Although the UFC did find a replacement fighter in Ilir Latifi to fight Gegard Mousasi, the bout was widely criticized by MMA fans due to Latifi’s lack of big-fight experience and general lack of competition heading into the bout. There wasn’t much the UFC could do about the situation on short notice, especially with the event taking place overseas, and in all honesty, the fact that the promotion even found a replacement on such short notice is a small victory in itself.

However, the UFC will run into serious trouble if another fight card is decimated by injury late in the game, and it’s time to start taking precautions to make sure another event isn’t canceled in the future.

The most obvious way to make sure a fight card still has a meaningful main event after a last-second injury is as simple as making sure that the original co-main event is good enough to step in and headline. Making sure there are two viable headliners on every card would not only give the UFC some injury insurance, it would also make every fight card a must-see for fight fans. But, as great as stacking every fight card sounds, the fact is that the UFC has too many events to throw more than one high-profile fight on every card.

The fight business is still all about money, and it doesn’t make sense for the UFC to give fans two major fights for free and then turn around and give them the same amount of meaningful bouts on pay-per-view for $60. Those pay-per-view events still have to feel special, and throwing three or four big-time fights on a single card is going to make more money than doing the same on free television.

So, although the dream scenario of every fight card being stacked is out of the question, the UFC still has another option if it wants to make sure another card doesn’t suffer due to a thrown-together main event.

Adding an alternate to every main-event fight could easily help the promotion avoid having to sign a local fighter on short notice (like it was forced to do with Latifi), and having another top fighter ready to go in case of injury could save a lot of fight cards going forward. For example, if Wanderlei Silva was already the designated alternate heading into last week, the card could have been headlined by Silva and Mousasi and taken half of the criticism that it did.

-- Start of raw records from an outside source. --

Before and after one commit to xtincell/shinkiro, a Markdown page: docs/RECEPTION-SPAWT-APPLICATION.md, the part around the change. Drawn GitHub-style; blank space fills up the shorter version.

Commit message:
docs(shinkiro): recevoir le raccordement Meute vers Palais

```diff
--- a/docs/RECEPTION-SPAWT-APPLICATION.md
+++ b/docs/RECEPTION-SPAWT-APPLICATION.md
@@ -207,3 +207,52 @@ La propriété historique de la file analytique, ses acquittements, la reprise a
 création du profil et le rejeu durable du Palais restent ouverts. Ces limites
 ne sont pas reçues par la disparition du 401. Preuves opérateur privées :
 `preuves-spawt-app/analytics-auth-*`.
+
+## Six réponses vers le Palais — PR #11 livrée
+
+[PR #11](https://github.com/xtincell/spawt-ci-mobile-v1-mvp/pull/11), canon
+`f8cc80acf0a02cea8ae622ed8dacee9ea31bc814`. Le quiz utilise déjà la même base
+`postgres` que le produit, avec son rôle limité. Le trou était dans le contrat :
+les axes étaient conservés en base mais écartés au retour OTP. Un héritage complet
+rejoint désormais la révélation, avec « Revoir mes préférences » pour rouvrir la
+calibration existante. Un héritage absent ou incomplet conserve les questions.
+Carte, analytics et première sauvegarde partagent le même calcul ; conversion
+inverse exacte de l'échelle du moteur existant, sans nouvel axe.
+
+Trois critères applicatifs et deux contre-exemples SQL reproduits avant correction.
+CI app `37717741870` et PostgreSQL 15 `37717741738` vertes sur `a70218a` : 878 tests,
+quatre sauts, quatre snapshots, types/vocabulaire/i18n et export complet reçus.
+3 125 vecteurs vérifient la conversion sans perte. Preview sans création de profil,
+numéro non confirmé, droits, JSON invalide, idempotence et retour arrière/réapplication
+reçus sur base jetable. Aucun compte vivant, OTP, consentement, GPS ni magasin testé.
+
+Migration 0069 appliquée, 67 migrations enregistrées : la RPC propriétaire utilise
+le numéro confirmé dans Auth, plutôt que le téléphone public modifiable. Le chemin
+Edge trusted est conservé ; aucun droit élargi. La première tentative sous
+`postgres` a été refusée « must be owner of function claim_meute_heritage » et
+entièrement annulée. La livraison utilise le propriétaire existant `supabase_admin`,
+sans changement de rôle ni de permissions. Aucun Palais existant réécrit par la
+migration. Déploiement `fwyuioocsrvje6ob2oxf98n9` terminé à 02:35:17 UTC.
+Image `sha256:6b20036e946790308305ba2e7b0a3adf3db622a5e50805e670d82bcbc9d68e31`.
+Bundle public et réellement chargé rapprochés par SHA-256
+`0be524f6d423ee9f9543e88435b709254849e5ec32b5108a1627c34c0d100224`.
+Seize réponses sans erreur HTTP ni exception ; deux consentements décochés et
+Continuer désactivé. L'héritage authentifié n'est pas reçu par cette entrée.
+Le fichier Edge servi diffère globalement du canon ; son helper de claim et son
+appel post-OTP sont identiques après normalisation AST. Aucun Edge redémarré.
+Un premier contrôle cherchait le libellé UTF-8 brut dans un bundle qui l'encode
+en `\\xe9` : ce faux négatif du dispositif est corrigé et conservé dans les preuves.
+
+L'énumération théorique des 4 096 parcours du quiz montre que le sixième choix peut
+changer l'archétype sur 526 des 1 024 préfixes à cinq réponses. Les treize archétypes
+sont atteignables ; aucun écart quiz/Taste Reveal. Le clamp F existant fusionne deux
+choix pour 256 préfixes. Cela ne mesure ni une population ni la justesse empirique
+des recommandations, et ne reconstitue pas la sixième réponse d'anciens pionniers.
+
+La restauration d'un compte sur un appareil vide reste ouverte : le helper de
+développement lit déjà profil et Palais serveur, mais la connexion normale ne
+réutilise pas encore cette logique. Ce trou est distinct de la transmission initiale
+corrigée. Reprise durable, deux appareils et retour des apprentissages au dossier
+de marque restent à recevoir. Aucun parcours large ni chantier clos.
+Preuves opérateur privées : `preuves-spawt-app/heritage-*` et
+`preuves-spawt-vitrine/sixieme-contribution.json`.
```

Obviously, this strategy wouldn’t work with every event, for pretty much the exact same reason the UFC can’t always book a high-profile co-main event: there are just too many fight cards. However, it’s much easier to find a fighter to step in on short notice for a fight in Vegas than it is for a fight in Sweden, so an alternate is something the promotion should look at for international events going forward. If someone like Silva could have made it overseas without having to deal with Visa and licensing issues on short notice, odds are the UFC could have found a better replacement.

A main-event fighter suffering an injury so close to fight time doesn’t happen often, but when it does the UFC has to be better prepared for it than it has been over the last year. Whether it’s making sure there’s a replacement fighter nearby or just throwing together fight cards with more than one possible main event, Zuffa needs to make a change before it gets hit by another fighter having to withdraw at the last moment. If the promotion doesn’t, it may not be long before we see another event with a lackluster main event, or worse, one that suffers the same fate as UFC 151.

Photo: Alexander Gustafsson (Ryan O’Leary/Sherdog)